(TASK TO CARRY OUT) Extract the full listing verbatim and drop any pictures from your copy.
—————
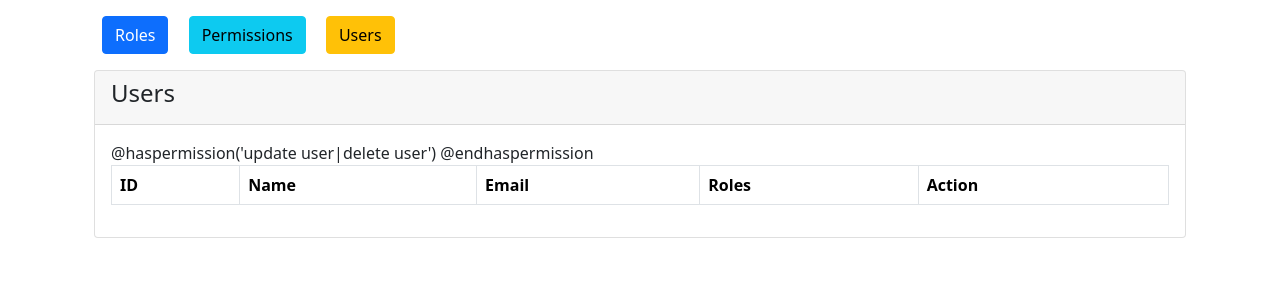
Repository: viisantos/permission_demo
Page: http://localhost/users
These files come from the project's save history. The page is drawn as it stood at one moment and after a run of saves; the edit follows.
The browser window is 1280 px wide. The pictures show the whole page.
The page is served by the project's Laravel application, run on PHP 8.4 with Laravel 10. Queries for data that is not in the repository find no rows.

Above is the page before, as saved 2024-05-25 21:40:05.

After the next 5 saves:
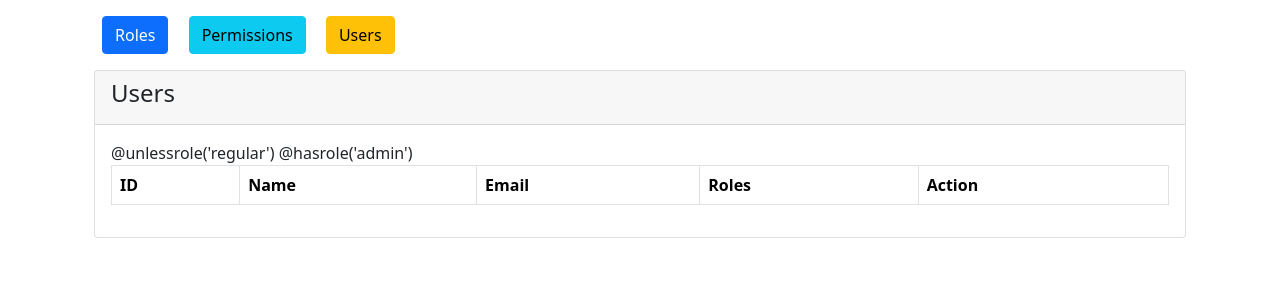
The 5 saves are shown as one change because they came seconds apart.
The last was saved 2 min 6 s later.
--- a/resources/views/role-permission/user/index.blade.php
+++ b/resources/views/role-permission/user/index.blade.php
@@ -26,9 +26,11 @@
                                 <th>Name</th>
                                 <th>Email</th>
                                 <th>Roles</th>
-                                @haspermission('update user|delete user')
+
+                                @unlessrole('regular')
+                                @hasrole('admin')
                                 <th>Action</th>
-                                @endhaspermission
+
                             </tr>
                         </thead>
                         <tbody>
—————
(ANSWER TO THIS PROBLEM)
Repository: viisantos/permission_demo
Page: http://localhost/users
These files come from the project's save history. The page is drawn as it stood at one moment and after a run of saves; the edit follows.
The browser window is 1280 px wide. The pictures show the whole page.
The page is served by the project's Laravel application, run on PHP 8.4 with Laravel 10. Queries for data that is not in the repository find no rows.

Above is the page before, as saved 2024-05-25 21:40:05.

After the next 5 saves:
The 5 saves are shown as one change because they came seconds apart.
The last was saved 2 min 6 s later.
--- a/resources/views/role-permission/user/index.blade.php
+++ b/resources/views/role-permission/user/index.blade.php
@@ -26,9 +26,11 @@
                                 <th>Name</th>
                                 <th>Email</th>
                                 <th>Roles</th>
-                                @haspermission('update user|delete user')
+
+                                @unlessrole('regular')
+                                @hasrole('admin')
                                 <th>Action</th>
-                                @endhaspermission
+
                             </tr>
                         </thead>
                         <tbody>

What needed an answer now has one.